Finance aside, renewables will be nuclear’s real foe in the future. The new chief executive of EDF Energy admitted last week that it had been a “monstrous job” drumming up the backing for the UK’s first new nuclear power station in decades. The next nuclear plants will need to be built for a much cheaper, subsidised price of power than the generous one awarded to EDF’s Hinkley Point C, Whitehall has warned. So those who undertake construction will need every possible weapon at their disposal to defeat their biggest enemy: financing. Public finance is the magic sword that some think could slay the Godzilla-sized challenge facing Japanese firm Hitachi, which wants to build a plant on the island of Anglesey. Japanese press reports recently put the capital cost of the project at £19.5bn, with more than £14bn to come from loans from the UK and Japanese governments. The rationale for Tokyo is clear. The big question is why the UK would want to shoulder the risk of such a huge scheme. The idea of taxpayers taking on any of the construction risk of building new nuclear plants has been political anathema for years. It has become a government mantra that the subsidy cost promised to EDF is justified because the public is not bearing the risks of building Hinkley. By 2030, when Sizewell C might be under construction, there could be five times as much offshore wind capacity as there is today, according to a report this week. Renewables, battery storage and other technologies could prove to be the real monster facing nuclear.
Guardian 21st Jan 2018 read more »
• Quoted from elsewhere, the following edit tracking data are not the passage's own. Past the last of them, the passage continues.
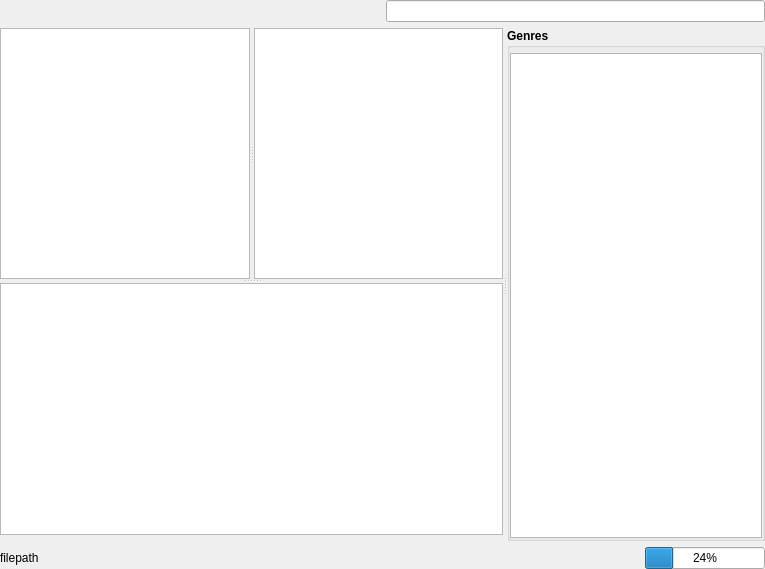
Qt form src/Gui/Library/GUI_LocalLibrary.ui (Inferno214221/sayonara-player) before a commit.
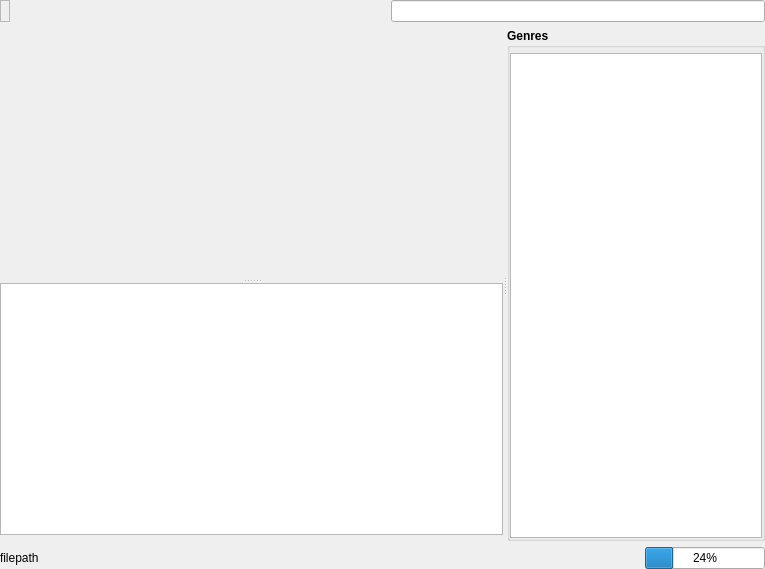
The same form after that commit. The open tabs and pages were chosen to show the change. Custom widgets are drawn as their Qt base class.

Commit message: moved directory view into library view

```diff
--- a/src/Gui/Library/GUI_LocalLibrary.ui
+++ b/src/Gui/Library/GUI_LocalLibrary.ui
@@ -68,7 +68,7 @@
           </property>
           <widget class="QStackedWidget" name="sw_albumCovers">
            <property name="currentIndex">
-            <number>0</number>
+            <number>2</number>
            </property>
            <widget class="QWidget" name="page_7">
             <layout class="QGridLayout" name="gridLayout_8">
@@ -230,6 +230,7 @@
             </layout>
            </widget>
            <widget class="Library::GUI_CoverView" name="cover_view"/>
+           <widget class="GUI_DirectoryView" name="directory_view"/>
           </widget>
           <widget class="QWidget" name="verticalLayoutWidget_2">
            <layout class="QVBoxLayout" name="verticalLayout_4">
@@ -483,6 +484,12 @@
     <layout class="QHBoxLayout" name="horizontalLayout">
      <item>
       <widget class="QFrame" name="header_frame">
+       <property name="minimumSize">
+        <size>
+         <width>10</width>
+         <height>0</height>
+        </size>
+       </property>
        <property name="frameShape">
         <enum>QFrame::StyledPanel</enum>
        </property>
@@ -605,6 +612,12 @@
    <header>Gui/Library/LibraryFileExtensionBar.h</header>
    <container>1</container>
   </customwidget>
+  <customwidget>
+   <class>GUI_DirectoryView</class>
+   <extends>QWidget</extends>
+   <header>Gui/Library/GUI_DirectoryView.h</header>
+   <container>1</container>
+  </customwidget>
  </customwidgets>
  <resources/>
  <connections/>
```
Left out of the diff: 2 changed lines with no effect on the pictures. The commit also changes 28 other files.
Scott Montgomery and Thomas Graham, the authors of “Seeing the Light: The Case of Nuclear Power in the 21st Century,” forcefully state in the first line of their book, “Nuclear power is not an option for the future, but an absolute necessity.” Such audacity flies in the face of the nuclear-plant accidents of Three Mile Island in the U.S., Chernobyl in Russia and Fukushima in Japan. All of which the authors discuss in detail and then discard as a result of human error, not an inherent problem of nuclear engineering. They do not depend on a belief in market forces and government oversight to champion the expansion of nuclear power. Rather, they argue that without nuclear power, countries will grow increasingly dependent on fossil fuels for their economic growth. The result has been an ongoing environmental disaster, a conclusion that environmentalists alarmed by climate change would readily agree with.
Seattle Times 21st Jan 2018 read more »